WHAT NEEDS TO BE DONE. Return each line of the entries that mentions the word "shown".

DATA TO EXAMINE.
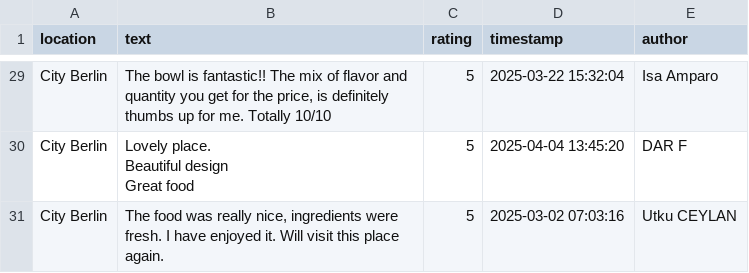
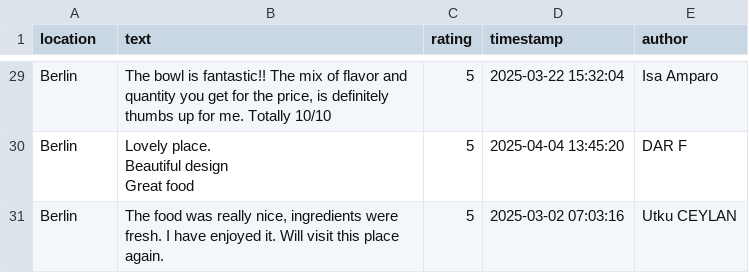
Before and after one commit to hackingbandy/scraping, a CSV file: data/kaspar_schmauser_all_reviews.csv, drawn as a sheet; only a part is shown, gaps mark what is left out; the diff covers the shown part only; the diff names each change by its address in the sheet, - before the commit and + after, or states it on an @@ line.

Commit message:
remove city

```diff
--- a/data/kaspar_schmauser_all_reviews.csv
+++ b/data/kaspar_schmauser_all_reviews.csv
-A29:A31 (location): City Berlin
+A29:A31 (location): Berlin
```
Also changed, not shown: 29 edited cells elsewhere in this file.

REPLY.
Before and after one commit to hackingbandy/scraping, a CSV file: data/kaspar_schmauser_all_reviews.csv, drawn as a sheet; only a part is shown, gaps mark what is left out; the diff covers the shown part only; the diff names each change by its address in the sheet, - before the commit and + after, or states it on an @@ line.
Also changed, not shown: 29 edited cells elsewhere in this file.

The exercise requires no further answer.